In most Islamic countries, gay men and women are ostracized, persecuted and in some cases even murdered. Repressive regimes are often fanning the flames of hatred in a bid to outdo Islamists when it comes to spreading “moral panic.”
More than 30 Islamic countries have laws on the books that prohibit homosexuality and make it a criminal offense. In most cases punishment ranges from floggings to life imprisonment. In Mauritania, Bangladesh, Yemen, parts of Nigeria and Sudan, the United Arab Emirates, Saudi Arabia, and Iran convicted homosexuals can also be sentenced to death.
In those Muslim countries where homosexuality is not against the law gay men and women are nonetheless persecuted, arrested, and in some cases murdered.
It looks as if a wave of homophobia has swept over the Islamic world, a place that was once widely known for its openmindedness, where homoerotic literature was written and widely read, where gender roles were not so narrowly defined, and, as in the days of ancient Greece, where men often sought the companionship of youths.
More than anything, it is the politicization of Islam that has led to the persecution of gays today. Sexual morals are no longer a private matter.

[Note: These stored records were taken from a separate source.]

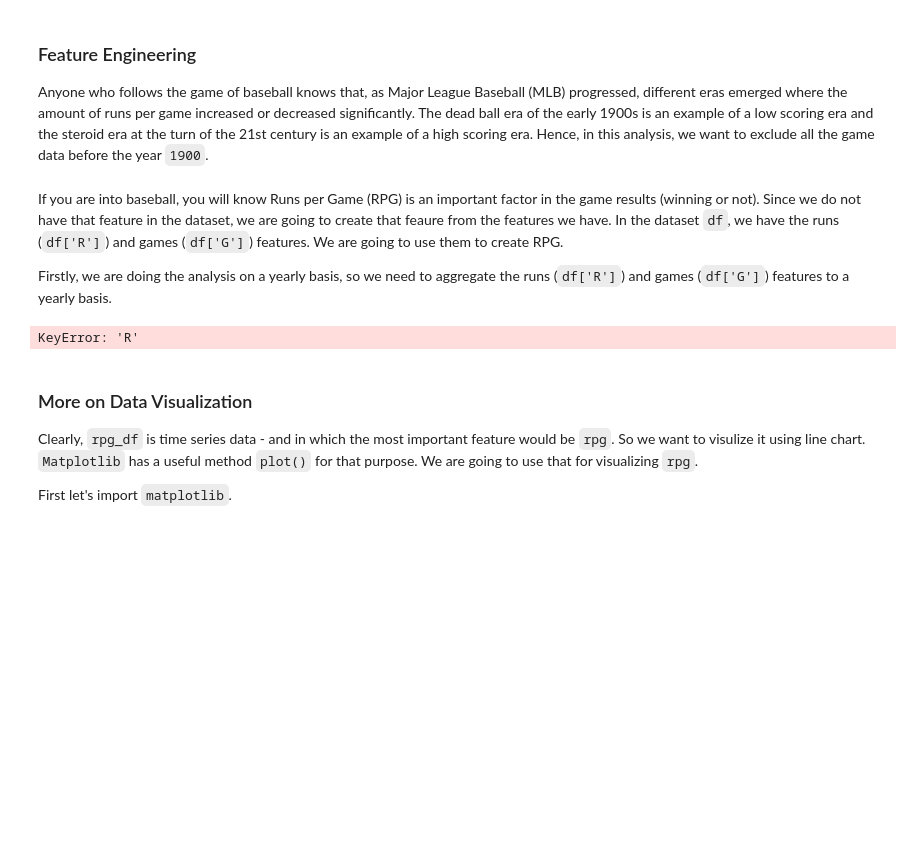
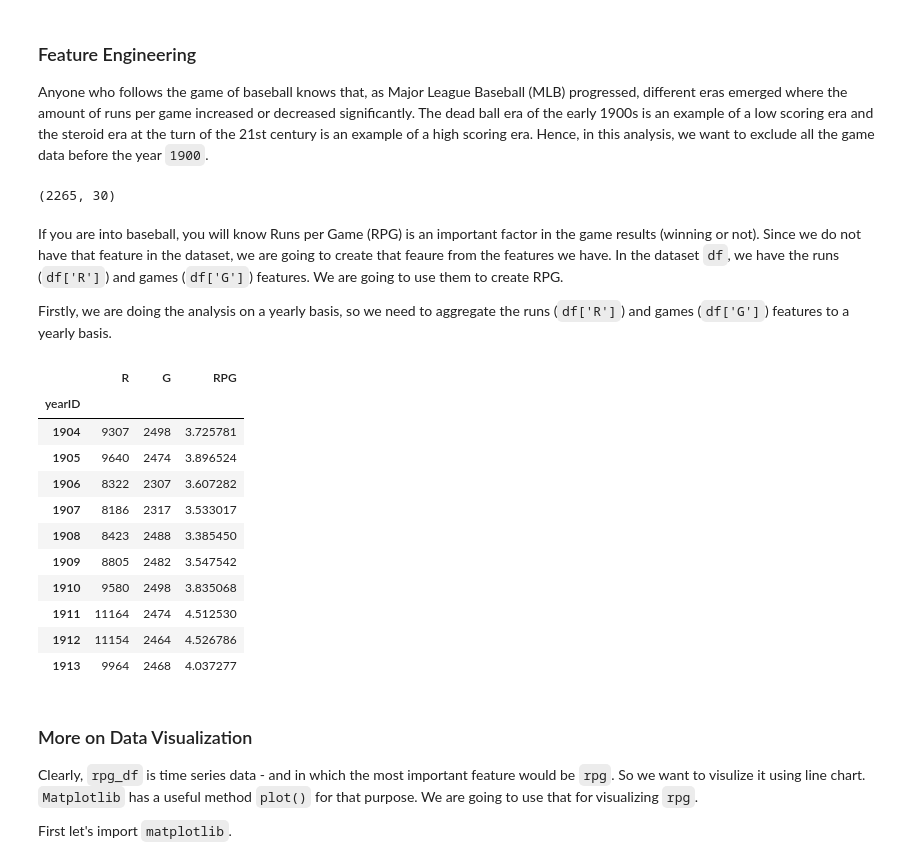
Before and after one commit to BA545-SP2019/ba545-week4-ClarkeDee, a Jupyter notebook: Mini_project_1_baseball_analytics_pt2.ipynb, the cells around one changed output. Cells and saved outputs as stored; diff of their text form; code cells hidden in the pictures; blank space fills up the shorter version.

```diff
--- a/Mini_project_1_baseball_analytics_pt2.ipynb
+++ b/Mini_project_1_baseball_analytics_pt2.ipynb
@@ -49,3 +49,7 @@ df= df['yearID'] > 1990
+# %%
+df.shape
+# %% [output]
+(2265, 30)
 # %% [markdown]
 If you are into baseball, you will know Runs per Game (RPG) is an important factor in the game results (winning or not). Since we do not have that feature in the dataset, we are going to create that feaure from the features we have. In the dataset `df`, we have the runs (`df['R']`) and games (`df['G']`) features. We are going to use them to create RPG.
 
@@ -53,34 +57,46 @@ Firstly, we are doing the analysis on a yearly basis, so we need to aggregate th
 # %%
 # Aggregate runs and games data to a yearly basis
 
 #### complete the code below
 #### Aggregation is a very important technique in dataframes
 #### `pandas` provides a good method called `groupby()` for that
 #### since we want to aggregate to a yearly basis, we are going to use the feature `yearID`
 #### and combine the `groupby()` results with `sum()` we will get the aggregated results
 
-df.groupby("yearID").sum()
+runs_per_year= df.groupby('yearID')['R'].sum()
+
 #### create a new pandas series called `runs_per_year`,
 #### which is aggregating runs (`df['R']`) on a yearly basis
-runs_per_year= df['R']
+
 
 #### do the same for games (`df['G']`)
 
-games_per_year= df['G']
+games_per_year= df.groupby('yearID')['G'].sum()
 
 #### We need to combine these two series into a dataframe ('rpg_df') to calculate RPG
 #### We can do that by using the `pd.concat()` method provided by `pandas`
 #### Since we want the two series are columns, we need to set the parameter `axis=1` in `concat()`
-pd.concat(['rpg_df'], axis=1)
+rpg_df = pd.concat([runs_per_year,games_per_year], axis= 1)
 
 #### Now we can calculate RPG: which is very simple: rpg = runs_per_year/games_per_year
-rpg = runs_per_year / games_per_year
+rpg_df['RPG'] = rpg_df['R'] / rpg_df['G']
 
 
 #### let's double check the values of `rpg_df` by looking at its first 10 values
 rpg_df.head(10)
 # %% [output]
-KeyError: 'R'
+|  | R | G | RPG |
+| yearID |  |  |  |
+| 1904 | 9307 | 2498 | 3.725781 |
+| 1905 | 9640 | 2474 | 3.896524 |
+| 1906 | 8322 | 2307 | 3.607282 |
+| 1907 | 8186 | 2317 | 3.533017 |
+| 1908 | 8423 | 2488 | 3.385450 |
+| 1909 | 8805 | 2482 | 3.547542 |
+| 1910 | 9580 | 2498 | 3.835068 |
+| 1911 | 11164 | 2474 | 4.512530 |
+| 1912 | 11154 | 2464 | 4.526786 |
+| 1913 | 9964 | 2468 | 4.037277 |
 # %% [markdown]
 ### More on Data Visualization
 
```
Also changed, not shown: parts of 8 cells of this notebook.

They are regulated and instrumentalized by governments.
“The most repressive are secular regimes such as those in Egypt or Morocco which are under pressure from Islamists and so try to outdo them with regard to morals,” says Scott Long of Human Rights Watch. “In addition the persecution of homosexuals shows that a regime has control over the private lives of its citizens — a sign of power and authority.” For several years now a sense of “moral panic” has been systematically fomented in many Muslim countries.
Related at Der Spiegel:
‘A Jihad for Love’ Gives Voice to Gay Muslims: The documentary “A Jihad for Love” explores the lives of devout Muslims around the world who are also gay. Director Parvez Sharma speaks to SPIEGEL ONLINE about the dangers of filming in some Muslim countries and why the bitterest battles gay people face are on the front lines of religion.
Sex and Taboos in the Islamic World: Sex is a taboo in conservative Islamic countries. Young, unmarried couples are forced to seek out secret erotic oases. Books and play that are devoted to the all too human topic of sex incur the wrath of conservative religious officials and are promptly banned.